Fighting the Public Defender is Bad – A Judge Disregarding Fundamental Rights is Worse
Remember the Florida judge who got into a fistfight with the public defender outside the courtroom? Here’s the video:
A note: While I was able to figure out how to embed the video, I couldn’t figure out a way to not make it auto-play. Sorry world.
The Florida Judicial Qualifications Commission has issued him a suspension for four months, as well as a fine and mental health counseling for anger management. Frankly I’m surprised they didn’t make him step down. They should have.
The reason Judge Murphy got into a fistfight with the public defender is that the public defender was refusing to waive his clients’ right to a speedy trial. In Florida, every defendant was the right to a speedy trial, meaning their case must go to trial within 90 days if they are charged with a misdemeanor, or 175 days if they are charged with a felony. The defendant has the option to waive that right, but only the defendant (through the advice of their attorney) can make that decision. Not the judge or the prosecutor.
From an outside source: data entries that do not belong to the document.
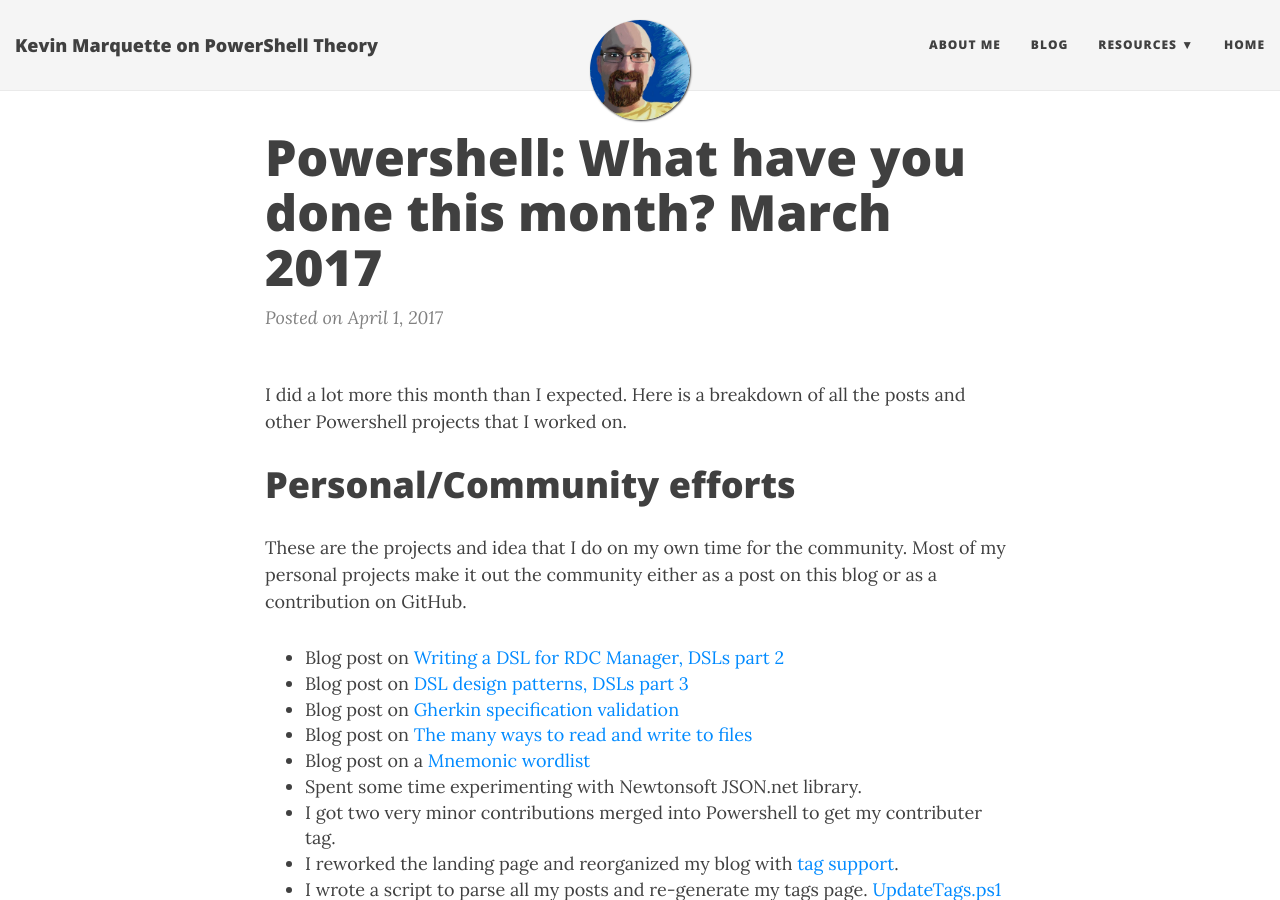
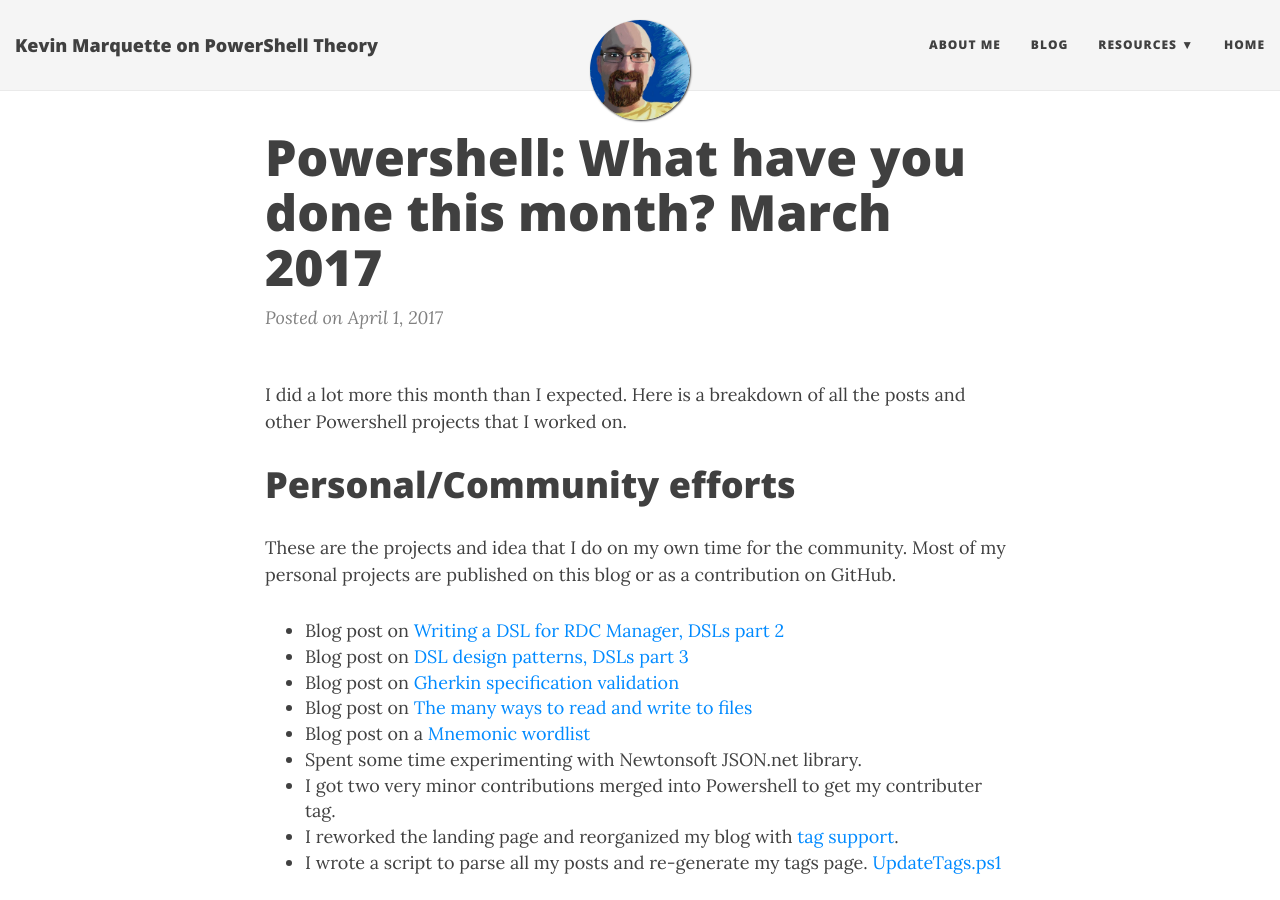
Before and after one commit to KevinMarquette/kevinmarquette.github.io, a Jekyll site: the page built from _posts/2017-04-01-Powershell-last-month.md, in a window 1280 px wide and 900 px high. Built offline with Jekyll 4.4.1, drawn with Linux system fonts in a browser that asks for light colours; nearby versions of some CDN libraries.

Commit message:
fixed link

```diff
--- a/_posts/2017-04-01-Powershell-last-month.md
+++ b/_posts/2017-04-01-Powershell-last-month.md
@@ -9,7 +9,7 @@ I did a lot more this month than I expected. Here is a breakdown of all the post
 
 # Personal/Community efforts
 
-These are the projects and idea that I do on my own time for the community. Most of my personal projects make it out the community either as a post on this blog or as a contribution on GitHub.
+These are the projects and idea that I do on my own time for the community. Most of my personal projects are published on this blog or as a contribution on GitHub.
 
 * Blog post on [Writing a DSL for RDC Manager, DSLs part 2](https://kevinmarquette.github.io/2017-03-04-Powershell-DSL-example-RDCMan/?utm_source=blog&utm_medium=blog&utm_content=monthly)
 * Blog post on [DSL design patterns, DSLs part 3](https://kevinmarquette.github.io/2017-03-13-Powershell-DSL-design-patterns/?utm_source=blog&utm_medium=blog&utm_content=monthly)
@@ -32,4 +32,4 @@ I also put a lot of time into Powershell projects outside of my published commun
 
 # What have you done?
 
-I was inspired to write this post because every month the [/r/Powershell](https://www.reddit.com/r/rpowershell) community has this discussion. Please stop by and join us to share your projects. [What have you done with PowerShell this month? March 2017](https://www.reddit.com/r/PowerShell/comments/62tuch/what_have_you_done_with_powershell_this_month/)
+I was inspired to write this post because every month the [/r/Powershell](https://www.reddit.com/r/PowerShell) community has this discussion. Please stop by and join us to share your projects. [What have you done with PowerShell this month? March 2017](https://www.reddit.com/r/PowerShell/comments/62tuch/what_have_you_done_with_powershell_this_month/)
```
The right to a speedy trial is contained in the Sixth Amendment to the Constitution. Some people think it was derived from the Magna Carta, or even earlier. The point of the right to a speedy trial is to prevent the government from arresting someone and holding them in jail (or on bail / pre-trial release where a single slip-up can land them in jail) awaiting trial indefinitely.
Choosing to not waive the right to a speedy trial has several strategic advantages as well as disadvantages. It shortens the time for the prosecutor to gather evidence and witnesses, and put on their trial. If a witness can’t make the trial date the case can’t be rescheduled outside the speedy trial window. This can sometimes create situations where essential witnesses are unavailable for trial, and so the prosecution cannot prove their case. For the public defenders (who handle a high volume of cases) it also means that cases don’t hang around their office and clog up their schedules.
There are disadvantages to not waiving the right to a speedy trial. Waiving the right gives the attorney more time to research legal issues about the case, talk to witnesses, and gather favorable evidence, so they the attorney can file a motion to dismiss or a motion to suppress evidence if it’s warranted. From the prosecutor’s perspective criminal cases often don’t get better with age – witnesses forget things or change addresses.
Ultimately it’s up to the defendant to decide whether or not to waive the right. Not the judge. So while it’s bad that Judge Murphy got into a fight with the public defender, to me it’s even worse that the judge thought it was his right to tell the attorney to waive the defendant’s fundamental, constitutionally-guaranteed right to a speedy trial.